  • Change in Rx Formulary for specific segment
  • Implement new Rx programs

If any of these changes occur to your plan be sure to communicate this to your employees. The same goes for plan design changes you opted to make - be sure to highlight those changes to your employees.

Open Enrollment Notices

There are many required notices employers must provide their employees. Talk to your employee benefits consultant if you are unsure which apply to your group.

  • Affordable Care Act (ACA)
    - Uniform Summary of Benefits and Coverage (SBC)
    - Disclosure of Grandfathered Status
    - Patient Protection and Selection of Providers

  • Americans with Disabilities Act (ADA)
    - Notice for wellness programs that collect health information

  • GINA - Genetic Information Nondiscrimination Act

  • Health Insurance Portability and Accountability Act (HIPAA)
    - HIPAA/ACA/Wellness - notice of alternative standard
    - Privacy and security
    - Portability

  • Other notices:
    - Children's Health Insurance Program (CHIPRA)
    - Mental Health Parity and Addiction Equity Act (MHPAEA)
    - Michelle's Law
    - Newborns' and Mothers' Health Protection Act (NMHPA)
    - Women's Health and Cancer Rights Act (WHCRA)

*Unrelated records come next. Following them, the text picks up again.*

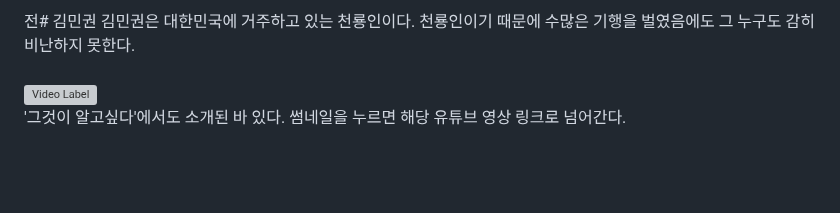
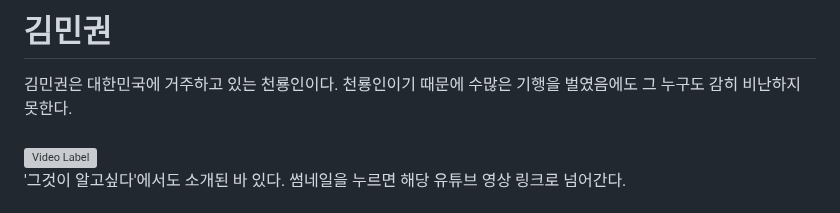
Before and after one commit to Creskim/creskim.github.io, a Markdown page: mk.md, the part around the change. GitHub-like rendering; blank space fills up the shorter version; grey boxes are pictures that could not be loaded.

```diff
--- a/mk.md
+++ b/mk.md
@@ -1,4 +1,4 @@
-전# 김민권
+# 김민권
 김민권은 대한민국에 거주하고 있는 천룡인이다. 천룡인이기 때문에 수많은 기행을 벌였음에도 그 누구도 감히 비난하지 못한다. <br/>
 <br/>
 [![Video Label](http://img.youtube.com/vi/smSqDedymbQ/0.jpg)](https://youtu.be/smSqDedymbQ)<br/>
```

Tips for Maximizing Participation

  • Be ready to answer employee questions regarding healthcare reform legislation. Understand how the legislation affects your benefits offerings and be prepared to share this knowledge with employees
  • Make a list of anything new and exciting that will enhance your open enrollment processes
  • Consider online enrollment programs and software if you haven't already
  • Maintain records of employee questions, comments, concerns, preferred communication methods, and other information to create a FAQ
  • Consider offering new benefits, even if they are 100% voluntary
  • Hold employee meetings to review coverage options and changes
  • Communicate helpful phone numbers and websites to employees looking for additional resources
  • Be sure employees have received all of the following: open enrollment schedule, statement of current coverage, plan specific changes and rates, plan specific summaries, open enrollment booklet and forms, deadline for open enrollment, and pertinent contact information.
  • Send frequent reminders
  • Make yourself available through various mediums for employees to contact you with questions

Post Enrollment Tips

  • Check enrollment forms for any missing information
  • Check enrollment forms for any information that was incorrectly filled out
  • Submit all enrollment forms to the carrier
  • Ensure compliance with any health care reform provisions that affect your plan and employees
  • Follow up to ensure employees received ID cards

Looking for assistance with any of these items? Contact us at info@GoCGO.com

For more information, check out our 2019 Open Enrollment Checklist.

Please note, this blog post is not intended to be exhaustive nor should any discussions or opinions be construed as legal advice - it is intended for educational and/or informational purposes only.

Reference: zywave

Enter Your Email to Receive a New Blog Post Every Other Thursday